Prefilling an LLM’s response is akin to “putting words in its mouth”. For Claude, this guarantees that the generated text will start with the provided tokens (at least in my experience across millions of requests).

Here’s how we would do this via Claude’s Messages API, where we prefill the assistant’s response with <attributes><name>. This ensures that Claude will start with these exact tokens, and also make it easier to parse the <attributes> downstream.

input = """
<description>
The SmartHome Mini is a compact smart home assistant available in black or white for 
only $49.99. At just 5 inches wide, it lets you control lights, thermostats, and other 
connected devices via voice or app—no matter where you place it in your home.

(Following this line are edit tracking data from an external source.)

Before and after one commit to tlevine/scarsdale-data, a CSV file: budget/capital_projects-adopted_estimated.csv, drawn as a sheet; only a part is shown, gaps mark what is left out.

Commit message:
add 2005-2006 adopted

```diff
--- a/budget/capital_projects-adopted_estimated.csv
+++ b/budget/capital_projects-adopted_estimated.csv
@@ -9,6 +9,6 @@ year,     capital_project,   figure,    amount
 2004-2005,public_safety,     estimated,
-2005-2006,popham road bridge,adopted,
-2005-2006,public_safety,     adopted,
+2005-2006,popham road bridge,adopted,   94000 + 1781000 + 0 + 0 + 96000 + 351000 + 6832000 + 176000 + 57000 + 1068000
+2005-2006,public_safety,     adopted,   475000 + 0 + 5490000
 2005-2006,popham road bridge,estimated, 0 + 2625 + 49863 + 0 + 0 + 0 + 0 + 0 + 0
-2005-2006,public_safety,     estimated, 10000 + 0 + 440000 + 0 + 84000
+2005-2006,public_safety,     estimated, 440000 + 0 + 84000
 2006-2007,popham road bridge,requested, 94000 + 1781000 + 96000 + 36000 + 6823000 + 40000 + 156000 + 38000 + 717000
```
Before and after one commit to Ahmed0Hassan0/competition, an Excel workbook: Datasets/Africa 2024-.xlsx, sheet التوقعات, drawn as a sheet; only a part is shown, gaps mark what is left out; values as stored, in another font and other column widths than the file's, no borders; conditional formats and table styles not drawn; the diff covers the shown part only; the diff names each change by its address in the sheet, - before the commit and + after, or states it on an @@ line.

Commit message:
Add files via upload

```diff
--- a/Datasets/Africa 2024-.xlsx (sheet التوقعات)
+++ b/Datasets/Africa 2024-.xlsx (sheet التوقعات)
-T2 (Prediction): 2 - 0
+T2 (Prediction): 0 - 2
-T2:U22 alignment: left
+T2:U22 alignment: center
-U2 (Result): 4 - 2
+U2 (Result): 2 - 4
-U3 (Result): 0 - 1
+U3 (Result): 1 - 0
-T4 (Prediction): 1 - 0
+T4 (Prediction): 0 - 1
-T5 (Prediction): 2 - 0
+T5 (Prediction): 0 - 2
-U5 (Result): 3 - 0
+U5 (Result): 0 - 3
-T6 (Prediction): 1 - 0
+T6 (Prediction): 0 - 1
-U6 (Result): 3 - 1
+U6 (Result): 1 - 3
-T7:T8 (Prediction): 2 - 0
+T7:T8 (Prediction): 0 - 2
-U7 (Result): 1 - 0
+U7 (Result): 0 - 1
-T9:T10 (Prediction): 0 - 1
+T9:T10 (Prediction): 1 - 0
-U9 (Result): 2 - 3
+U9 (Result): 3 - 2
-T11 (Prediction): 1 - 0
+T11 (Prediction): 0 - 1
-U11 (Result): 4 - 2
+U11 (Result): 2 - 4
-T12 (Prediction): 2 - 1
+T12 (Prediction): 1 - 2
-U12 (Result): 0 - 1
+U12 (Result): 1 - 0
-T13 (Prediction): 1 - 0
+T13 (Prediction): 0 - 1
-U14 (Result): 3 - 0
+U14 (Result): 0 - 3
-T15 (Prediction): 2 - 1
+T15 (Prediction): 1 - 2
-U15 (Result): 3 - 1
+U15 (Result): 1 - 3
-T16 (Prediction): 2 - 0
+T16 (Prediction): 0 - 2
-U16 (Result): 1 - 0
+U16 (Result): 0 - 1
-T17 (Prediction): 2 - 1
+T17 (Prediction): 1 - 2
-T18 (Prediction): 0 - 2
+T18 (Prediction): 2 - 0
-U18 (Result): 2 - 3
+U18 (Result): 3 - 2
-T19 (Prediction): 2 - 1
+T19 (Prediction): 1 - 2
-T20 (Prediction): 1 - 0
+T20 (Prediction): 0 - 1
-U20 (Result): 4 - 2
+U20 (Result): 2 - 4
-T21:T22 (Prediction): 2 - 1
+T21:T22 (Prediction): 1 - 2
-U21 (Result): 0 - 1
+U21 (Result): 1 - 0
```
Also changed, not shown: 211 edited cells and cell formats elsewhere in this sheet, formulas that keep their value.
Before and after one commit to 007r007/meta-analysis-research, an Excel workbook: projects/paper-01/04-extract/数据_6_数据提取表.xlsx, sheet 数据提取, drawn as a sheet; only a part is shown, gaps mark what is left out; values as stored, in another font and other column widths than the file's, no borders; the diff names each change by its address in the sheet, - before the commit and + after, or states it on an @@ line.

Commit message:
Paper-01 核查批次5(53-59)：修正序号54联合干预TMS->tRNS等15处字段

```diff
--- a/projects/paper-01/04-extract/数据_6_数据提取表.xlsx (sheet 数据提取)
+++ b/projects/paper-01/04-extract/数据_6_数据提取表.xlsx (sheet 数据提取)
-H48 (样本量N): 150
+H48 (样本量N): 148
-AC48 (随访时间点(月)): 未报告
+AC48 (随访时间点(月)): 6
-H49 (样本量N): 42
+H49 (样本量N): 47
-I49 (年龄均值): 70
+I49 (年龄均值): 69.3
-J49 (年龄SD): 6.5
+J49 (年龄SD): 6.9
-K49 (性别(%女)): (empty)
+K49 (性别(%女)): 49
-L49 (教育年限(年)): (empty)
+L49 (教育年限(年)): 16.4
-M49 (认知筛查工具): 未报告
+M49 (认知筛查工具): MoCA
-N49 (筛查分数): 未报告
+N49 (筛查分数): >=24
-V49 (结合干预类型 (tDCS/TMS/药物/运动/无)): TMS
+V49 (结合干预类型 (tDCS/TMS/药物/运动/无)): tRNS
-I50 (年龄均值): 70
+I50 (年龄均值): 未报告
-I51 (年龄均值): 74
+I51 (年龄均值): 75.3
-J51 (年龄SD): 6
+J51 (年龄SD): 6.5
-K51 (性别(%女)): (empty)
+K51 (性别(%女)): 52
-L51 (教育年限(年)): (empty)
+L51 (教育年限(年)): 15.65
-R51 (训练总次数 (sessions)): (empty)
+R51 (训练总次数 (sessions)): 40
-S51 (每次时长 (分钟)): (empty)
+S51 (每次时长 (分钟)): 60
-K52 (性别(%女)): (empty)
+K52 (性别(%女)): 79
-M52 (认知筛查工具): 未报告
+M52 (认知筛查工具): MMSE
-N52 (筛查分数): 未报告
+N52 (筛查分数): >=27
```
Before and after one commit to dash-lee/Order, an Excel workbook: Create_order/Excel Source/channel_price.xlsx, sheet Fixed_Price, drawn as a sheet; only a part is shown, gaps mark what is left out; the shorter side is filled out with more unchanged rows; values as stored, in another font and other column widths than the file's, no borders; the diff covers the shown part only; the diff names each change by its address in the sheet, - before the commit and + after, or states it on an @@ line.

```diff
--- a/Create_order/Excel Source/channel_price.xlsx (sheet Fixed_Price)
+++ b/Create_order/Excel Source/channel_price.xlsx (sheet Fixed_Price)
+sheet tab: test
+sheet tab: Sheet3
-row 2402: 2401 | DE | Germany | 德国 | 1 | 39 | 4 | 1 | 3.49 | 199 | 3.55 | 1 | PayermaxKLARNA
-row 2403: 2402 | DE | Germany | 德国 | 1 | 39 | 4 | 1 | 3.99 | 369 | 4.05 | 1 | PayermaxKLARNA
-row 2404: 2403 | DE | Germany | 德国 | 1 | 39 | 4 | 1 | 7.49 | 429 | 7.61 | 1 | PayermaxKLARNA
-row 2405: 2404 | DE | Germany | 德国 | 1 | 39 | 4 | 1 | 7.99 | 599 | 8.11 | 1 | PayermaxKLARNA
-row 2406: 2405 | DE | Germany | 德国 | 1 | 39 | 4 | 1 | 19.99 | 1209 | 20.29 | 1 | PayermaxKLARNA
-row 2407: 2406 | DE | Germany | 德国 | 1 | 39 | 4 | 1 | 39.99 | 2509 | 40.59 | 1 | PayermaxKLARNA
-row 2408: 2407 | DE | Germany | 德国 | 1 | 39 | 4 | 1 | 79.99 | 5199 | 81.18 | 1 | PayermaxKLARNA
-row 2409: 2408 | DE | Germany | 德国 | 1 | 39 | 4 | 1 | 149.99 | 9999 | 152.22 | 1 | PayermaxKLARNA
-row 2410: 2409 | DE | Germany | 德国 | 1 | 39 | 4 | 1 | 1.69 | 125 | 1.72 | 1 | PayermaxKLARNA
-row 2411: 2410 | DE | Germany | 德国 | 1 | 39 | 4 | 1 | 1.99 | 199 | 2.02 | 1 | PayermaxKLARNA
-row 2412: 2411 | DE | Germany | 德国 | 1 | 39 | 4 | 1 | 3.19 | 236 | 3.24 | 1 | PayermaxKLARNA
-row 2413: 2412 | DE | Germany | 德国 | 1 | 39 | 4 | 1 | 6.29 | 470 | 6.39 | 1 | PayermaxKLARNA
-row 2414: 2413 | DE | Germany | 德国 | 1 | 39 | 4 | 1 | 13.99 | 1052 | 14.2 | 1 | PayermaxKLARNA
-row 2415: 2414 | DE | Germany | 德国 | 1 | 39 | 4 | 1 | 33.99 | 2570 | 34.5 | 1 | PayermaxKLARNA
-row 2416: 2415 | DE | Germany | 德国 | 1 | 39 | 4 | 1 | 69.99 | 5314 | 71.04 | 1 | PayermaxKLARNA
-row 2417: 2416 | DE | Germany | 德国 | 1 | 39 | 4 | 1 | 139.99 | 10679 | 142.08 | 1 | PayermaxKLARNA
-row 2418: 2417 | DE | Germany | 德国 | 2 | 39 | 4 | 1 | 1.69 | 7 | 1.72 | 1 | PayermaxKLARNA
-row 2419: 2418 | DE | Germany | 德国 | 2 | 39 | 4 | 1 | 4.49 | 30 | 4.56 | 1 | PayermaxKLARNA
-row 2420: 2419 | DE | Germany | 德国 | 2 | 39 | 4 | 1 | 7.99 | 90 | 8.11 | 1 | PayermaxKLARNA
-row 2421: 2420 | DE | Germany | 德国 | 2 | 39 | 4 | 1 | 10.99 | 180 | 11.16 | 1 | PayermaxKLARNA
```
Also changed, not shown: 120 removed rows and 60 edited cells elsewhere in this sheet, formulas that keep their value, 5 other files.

This 
affordable little hub brings convenient hands-free control to your smart devices.
</description>

Extract the <name>, <size>, <price>, and <color> from this product <description>.

Return the extracted attributes within <attributes>.
"""

messages=[
    {
        "role": "user",
        "content": input,
    },
    {
        "role": "assistant",
        "content": "<attributes><name>"  # Prefilled response
    }
]

n-shot prompting

Perhaps the single most effective technique for conditioning an LLM’s response is n-shot prompting. The idea is to provide the LLM with n examples that demonstrate the task and desired output. This steers the model towards the distribution of the n-shot examples and usually leads to improvements in output quality and consistency.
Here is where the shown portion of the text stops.